GIVEN ENTRIES:
=== Section Start ===

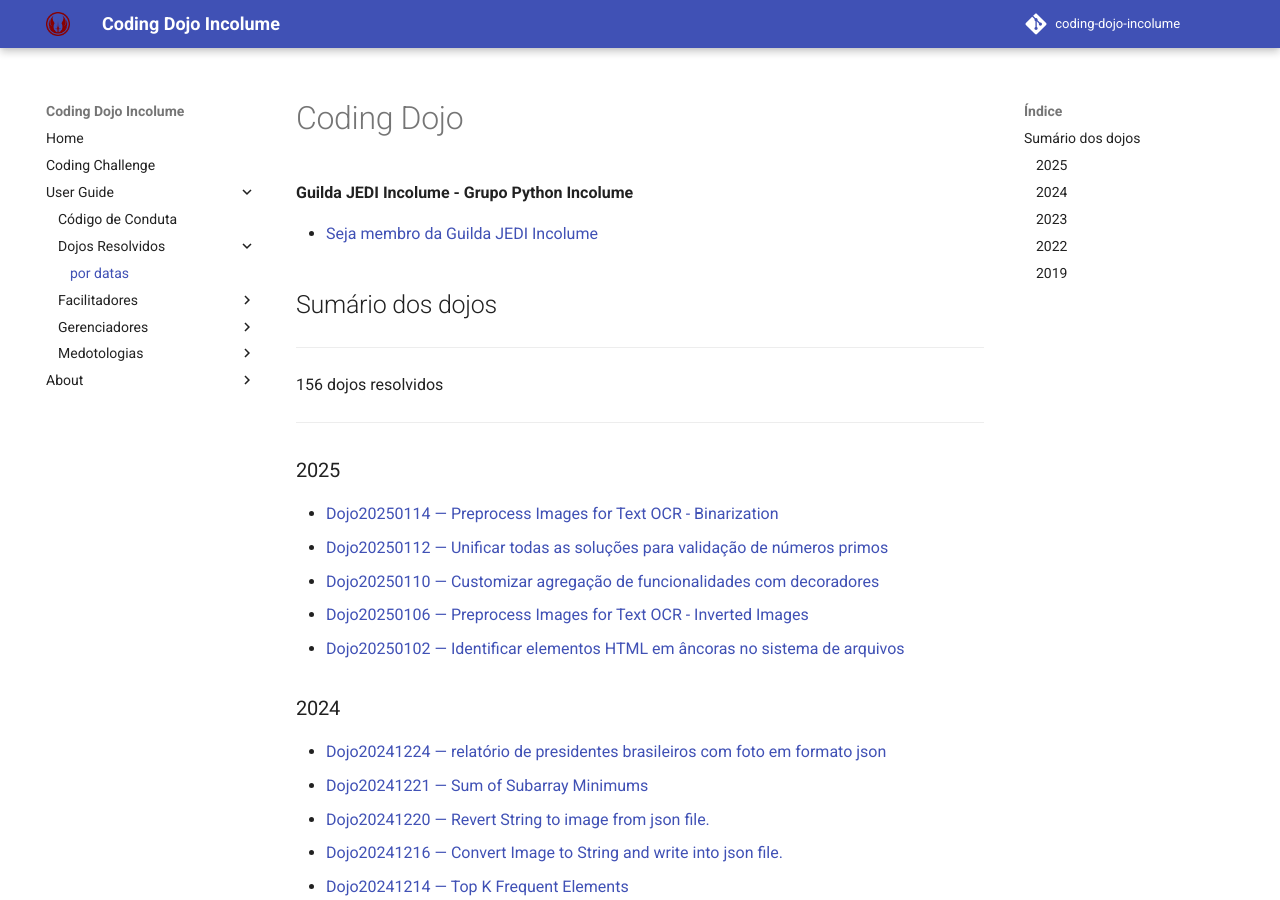
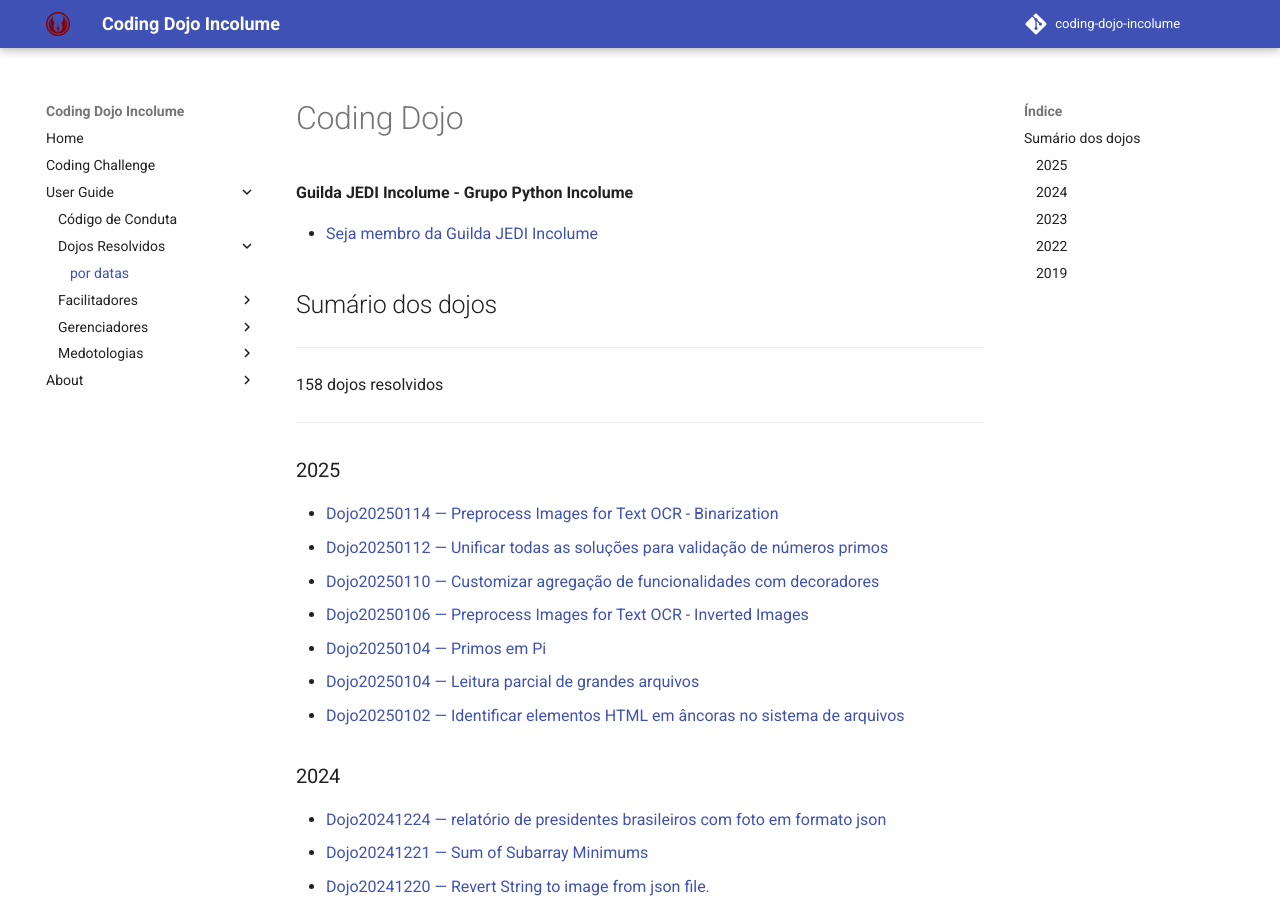
Before and after one commit to incolume-jedi/coding-dojo, an MkDocs documentation site: the page built from docs/user_guide/dojos-resolvidos.md, in a window 1280 px wide and 900 px high. Built offline with MkDocs 1.6.1 and Material for MkDocs 9.7.7, drawn with Linux system fonts in a browser that asks for light colours; comment, search, counter and statistics services are not loaded.

```diff
--- a/docs/user_guide/dojos-resolvidos.md
+++ b/docs/user_guide/dojos-resolvidos.md
@@ -8,7 +8,7 @@
 
 ---
 
-156 dojos resolvidos
+158 dojos resolvidos
 
 ---
 
@@ -20,6 +20,8 @@
  - [Dojo20250112 &#8212; Unificar todas as soluções para validação de números primos](https://github.com/incolume-jedi/coding-dojo/tree/dev/incolume/py/coding_dojo_jedi/dojo20250112/README.md){:target="_blank"}
  - [Dojo20250110 &#8212; Customizar agregação de funcionalidades com decoradores](https://github.com/incolume-jedi/coding-dojo/tree/dev/incolume/py/coding_dojo_jedi/dojo20250110/README.md){:target="_blank"}
  - [Dojo20250106 &#8212; Preprocess Images for Text OCR - Inverted Images](https://github.com/incolume-jedi/coding-dojo/tree/dev/incolume/py/coding_dojo_jedi/dojo20250106/README.md){:target="_blank"}
+ - [Dojo20250104 &#8212; Primos em Pi](https://github.com/incolume-jedi/coding-dojo/tree/dev/incolume/py/coding_dojo_jedi/dojo20250104/primos_em_pi.md){:target="_blank"}
+ - [Dojo20250104 &#8212; Leitura parcial de grandes arquivos](https://github.com/incolume-jedi/coding-dojo/tree/dev/incolume/py/coding_dojo_jedi/dojo20250104/big_files.md){:target="_blank"}
  - [Dojo20250102 &#8212; Identificar elementos HTML em âncoras no sistema de arquivos](https://github.com/incolume-jedi/coding-dojo/tree/dev/incolume/py/coding_dojo_jedi/dojo20250102/README.md){:target="_blank"}
 
 
--- a/incolume/py/coding_dojo_jedi/version.txt
+++ b/incolume/py/coding_dojo_jedi/version.txt
@@ -1 +1 @@
-1.69.0
+1.70.0a0
--- a/pyproject.toml
+++ b/pyproject.toml
@@ -1,6 +1,6 @@
 [tool.poetry]
 name = "coding-dojo-jedi"
-version = "1.69.0"
+version = "1.70.0a0"
 description = "códigos da guilda jedi incolume"
 documentation='https://incolume-jedi.github.io/coding-dojo/'
 readme = ["README.md", "docs/index.md"]
```
Also changed, not shown: incolume/py/coding_dojo_jedi/README.md (+3 -1 lines), 2 other files.
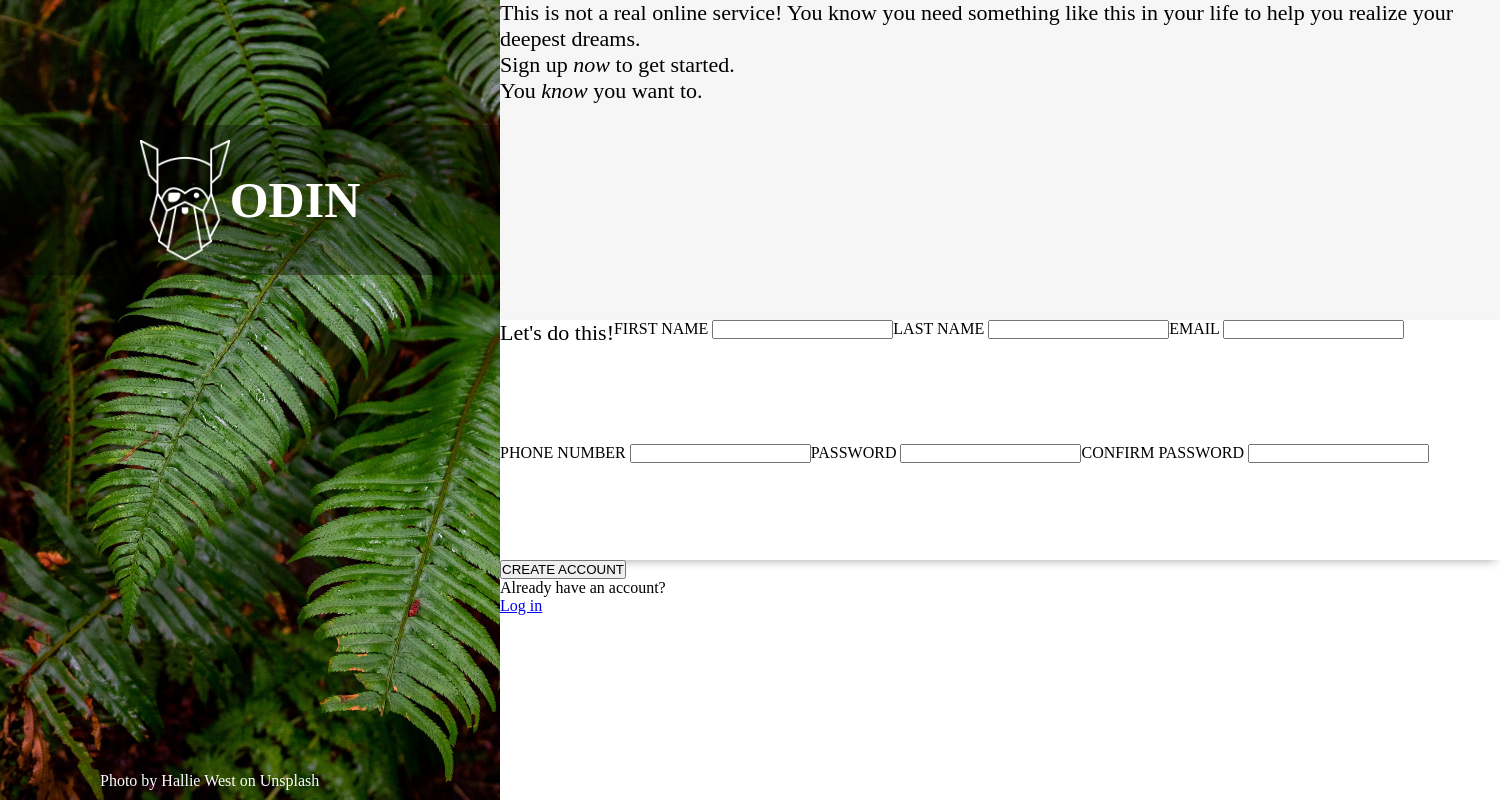
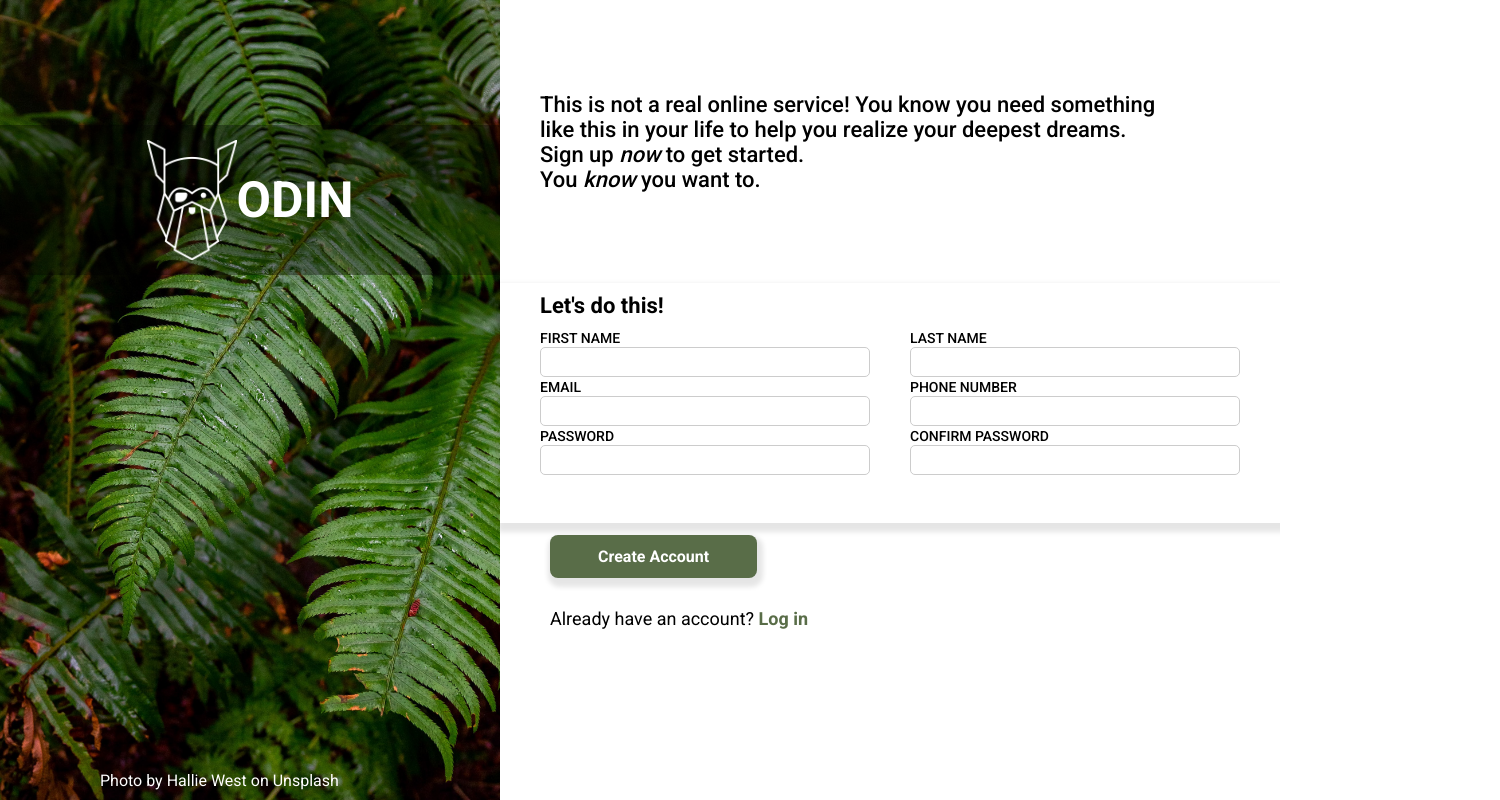
Before and after one commit to elfamosodemon/sign-up-form, a plain HTML site: page index.html in a window 1280 px wide. Shown: the whole page, 1500 px wide, since content can reach past the window. Drawn offline with Linux system fonts and the light colour scheme.

Commit message:
add style to button

```diff
--- /dev/null
+++ b/css/style.css
@@ -0,0 +1,150 @@
+        @import url('https://fonts.googleapis.com/css2?family=Roboto:wght@400;500;700&display=swap');
+        * {
+            margin: 0px;
+            padding: 0px;
+            box-sizing: border-box;
+            font-family: 'Roboto', sans-serif;
+        }
+
+        body {
+            display: flex;
+        }
+
+        .picture {
+            background-image: url(/imgs/halie-west-25xggax4bSA-unsplash.jpg);
+            background-size: cover;
+            height: 100vh;
+            width: 500px;
+            display: flex;
+            color: white;
+            gap: 10px;
+        }
+
+        .odin-logo {
+            display: flex;
+            position: relative;
+            bottom: 200px;
+            align-self: center;
+            height: 150px;
+            width: 500px;
+            background-color: rgba(0, 0, 0, 0.35);
+            justify-content: center;
+        }
+
+        .odin-icon {
+            align-self: center;
+            width: 90px;
+        }
+
+        .img-info {
+            position: absolute;
+            align-self: flex-end;
+            margin-bottom: 10px;
+            left: 100px;
+        }
+
+        .odin {
+            align-self: center;
+            font-size: 50px;
+        }
+
+        .sign-up {
+            display: flex;
+            flex-direction: column;
+            justify-content: space-evenly;
+        }
+
+        .sign-up p {
+            padding-left: 40px;
+            font-size: 22px;
+            font-weight: 500;
+        }
+
+        .form-info {
+            padding: 20px 40px 10px;
+            background-color: white;
+            height: 30vh;
+        }
+
+        .title {
+            position: relative;
+            bottom: 10px;
+            font-weight: 600;
+            font-size: 22px;
+        }
+
+        .form-info form .user-details {
+            display: flex;
+            flex-wrap: wrap;
+            justify-content: space-between;
+        }
+
+        form .user-details .input-box {
+            width: calc(100% / 2 - 20px);
+        }
+
+        .user-details .input-box input {
+            height: 30px;
+            width: 100%;
+            border-radius: 5px;
+            outline: 1;
+            border: 1;
+            border: 1px solid #ccc;
+            transition: all 0.3 ease;
+        }
+
+        .user-details .input-box input:focus,
+        .user-details .input-box input:focus {
+            border-color: #9EB1EA;
+        }
+
+        label {
+            font-size: 14px;
+            font-weight: 500;
+        }
+
+        .form-box {
+            box-shadow: 2px 5px 5px 4px rgba(0, 0, 0, 0.1);
+        }
+
+        .message {
+            font-size: 13px;
+            color: red;
+            position: absolute;
+            top: 595px;
+        }
+
+        .button {
+            margin-left: 50px;
+            position: relative;
+            bottom: 80px;
+        }
+
+        button {
+            border: none;
+            background-color: #596D48;
+            padding: 12px 48px;
+            border-radius: 8px;
+            box-shadow: 2px 5px 5px 4px rgba(0, 0, 0, 0.1);
+            cursor: pointer;
+            color: white;
+            font-weight: 700;
+            font-size: 16px;
+        }
+
+        .log-in {
+            margin-top: 30px;
+            position: relative;
+            right: 40px;
+        }
+
+        .log-in p {
+            font-size: 18px;
+            font-weight: 300;
+        }
+
+        .log-in a {
+            color: #596D48;
+            font-weight: 600;
+            text-decoration: none;
+        }
--- a/index.html
+++ b/index.html
@@ -6,7 +6,8 @@
     <meta http-equiv="X-UA-Compatible" content="IE=edge">
     <meta name="viewport" content="width=device-width, initial-scale=1.0">
     <link href="https://fonts.googleapis.com/css2?family=Poppins:wght@200;300;400;500;600;700&display=swap" rel="stylesheet">
-    <link rel="stylesheet" href="style.css">
+    <link rel="stylesheet" href="css/style.css">
+    <script defer src="script.js"></script>
     <title>Sign-Up Project</title>
 </head>
 
@@ -19,51 +20,53 @@
         <span class="img-info">Photo by Hallie West on Unsplash</span>
     </section>
     <section class="sign-up">
-        <div class="text">
-            <p>This is not a real online service! You know you need something like this in your life to help you realize your deepest dreams. <br>Sign up <em>now</em> to get started. </p>
-            <p>You <em>know</em> you want to.</p>
-        </div>
+        <p>This is not a real online service! You know you need something <br>like this in your life to help you realize your deepest dreams. <br>Sign up <em>now</em> to get started.
 
-
+            <br> You <em>know</em> you want to.</p>
+        <div class="form-box">
             <div class="form-info">
-            <span class="lets-do-this">Let's do this!</span>
-            <form action="#"></form>
-            <div class="input">
+                <span class="title">Let's do this!</span>
+                <form id="form" action="#">
+                    <div class="user-details">
+                        <div class="input-box">
                             <label for="first-name">FIRST NAME</label>
                             <input type="text" name="first-name" id="first-name" required>
                         </div>
 
-            <div class="input-first-name">
+                        <div class="input-box">
                             <label for="last-name">LAST NAME</label>
-                <input type="text" name="last-name" id="last-name">
+                            <input type="text" name="last-name" id="last-name" required>
                         </div>
 
-            <div class="input">
+                        <div class="input-box">
                             <label for="email">EMAIL</label>
                             <input type="email" name="email" id="email" required>
                         </div>
 
-            <div class="input">
+                        <div class="input-box">
                             <label for="phone-number">PHONE NUMBER</label>
-                <input type="text" name="phone-number" id="phone-number" minlength="9" maxlength="9">
+                            <input type="text" name="phone-number" id="phone-number" minlength="9" maxlength="9" required>
                         </div>
 
-            <div class="input">
+                        <div class="input-box">
                             <label for="password">PASSWORD</label>
-                <input type="password" name="passwor" id="passwor" required>
+                            <input type="password" name="passwor" id="password" required>
                         </div>
 
-            <div class="input">
+                        <div class="input-box">
                             <label for="confirm-password">CONFIRM PASSWORD</label>
                             <input type="password" name="confirm-password" id="confirm-password" required>
                         </div>
+                        <span id="error" class="message"></span>
+                    </div>
+
             </div>
         </div>
-        <div class="button"><button type="submit">CREATE ACCOUNT</button>
+        <div class="button"><button type="submit">Create Account</button>
+
+            <div class="log-in">
+                <p>Already have an account? <a href="#">Log in</a></p>
                 </form>
-            <div class="log-in">
-                <p>Already have an account?</p><a href="#">Log in</a>
-            </div>
     </section>
 </body>
 
--- a/style.css
+++ /dev/null
@@ -1,78 +0,0 @@
-        * {
-            margin: 0px;
-            padding: 0px;
-            box-sizing: border-box;
-        }
-
-        body {
-            display: flex;
-        }
-
-        .picture {
-            background-image: url(/imgs/halie-west-25xggax4bSA-unsplash.jpg);
-            background-size: cover;
-            height: 100vh;
-            width: 500px;
-            display: flex;
-            color: white;
-            gap: 10px;
-        }
-
-        .odin-logo {
-            display: flex;
-            position: relative;
-            bottom: 200px;
-            align-self: center;
-            height: 150px;
-            width: 500px;
-            background-color: rgba(0, 0, 0, 0.35);
-            justify-content: center;
-        }
-
-        .odin-icon {
-            align-self: center;
-            width: 90px;
-        }
-
-        .img-info {
-            position: absolute;
-            align-self: flex-end;
-            margin-bottom: 10px;
-            left: 100px;
-        }
-
-        .odin {
-            align-self: center;
-            font-size: 50px;
-        }
-
-        .sign-up {
-            display: flex;
-            flex-direction: column;
-        }
-
-        .text {
-            width: 1000px;
-            height: 40vh;
-            background-color: rgb(246, 246, 246);
-            font-size: 22px;
-        }
-
-        .form-info {
-            width: 1000px;
-            height: 30vh;
-            background-color: rgb(255, 255, 255);
-            box-shadow: 0 5px 10px -5px rgba(0, 0, 0, 0.384);
-            display: flex;
-            flex-flow: row wrap;
-        }
-
-        .button {
-            width: 1000px;
-            height: 30vh;
-        }
-
-        .lets-do-this {
-            font-size: 22px;
-            align-self: flex-start;
-        }
```
Lines whose indentation alone changed are shown as unchanged.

=== Section End ===

WORK REQUIRED: Each line holding "form" in the records should be copied out.

RESULT FOR THIS EXERCISE:
Before and after one commit to elfamosodemon/sign-up-form, a plain HTML site: page index.html in a window 1280 px wide. Shown: the whole page, 1500 px wide, since content can reach past the window. Drawn offline with Linux system fonts and the light colour scheme.
+        .form-info {
+        .form-info form .user-details {
+        form .user-details .input-box {
+        .form-box {
+        <div class="form-box">
             <div class="form-info">
-            <form action="#"></form>
+                <form id="form" action="#">
                 </form>
-        .form-info {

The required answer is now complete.